# [DATA SUPPLIED]
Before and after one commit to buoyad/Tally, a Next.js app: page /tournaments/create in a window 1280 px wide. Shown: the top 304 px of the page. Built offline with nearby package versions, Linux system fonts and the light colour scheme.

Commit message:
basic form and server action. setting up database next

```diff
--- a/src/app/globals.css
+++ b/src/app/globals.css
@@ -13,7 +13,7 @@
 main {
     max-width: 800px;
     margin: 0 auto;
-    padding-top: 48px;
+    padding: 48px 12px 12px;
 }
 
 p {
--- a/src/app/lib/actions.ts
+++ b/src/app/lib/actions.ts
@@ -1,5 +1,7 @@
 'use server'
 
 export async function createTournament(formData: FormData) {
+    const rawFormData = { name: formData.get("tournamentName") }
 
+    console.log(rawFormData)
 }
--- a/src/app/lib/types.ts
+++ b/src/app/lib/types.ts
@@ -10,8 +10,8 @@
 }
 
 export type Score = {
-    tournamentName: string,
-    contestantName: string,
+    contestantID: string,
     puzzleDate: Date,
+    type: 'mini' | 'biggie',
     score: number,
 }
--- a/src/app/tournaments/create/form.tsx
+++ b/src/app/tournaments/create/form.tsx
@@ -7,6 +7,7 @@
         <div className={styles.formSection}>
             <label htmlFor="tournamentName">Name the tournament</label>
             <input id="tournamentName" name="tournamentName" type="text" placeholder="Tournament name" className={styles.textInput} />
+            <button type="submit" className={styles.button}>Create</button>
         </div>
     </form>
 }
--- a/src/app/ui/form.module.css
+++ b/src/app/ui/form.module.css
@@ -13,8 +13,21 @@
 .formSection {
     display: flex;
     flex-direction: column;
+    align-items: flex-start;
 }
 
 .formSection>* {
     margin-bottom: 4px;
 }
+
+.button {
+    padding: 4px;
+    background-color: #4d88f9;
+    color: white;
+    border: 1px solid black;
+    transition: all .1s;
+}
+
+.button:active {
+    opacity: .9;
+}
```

# [TASK DIRECTIONS]
Scan the records for the string "tournamentName" and report each line where it occurs.

# [EXERCISE ANSWER]
+    const rawFormData = { name: formData.get("tournamentName") }
-    tournamentName: string,
             <label htmlFor="tournamentName">Name the tournament</label>
             <input id="tournamentName" name="tournamentName" type="text" placeholder="Tournament name" className={styles.textInput} />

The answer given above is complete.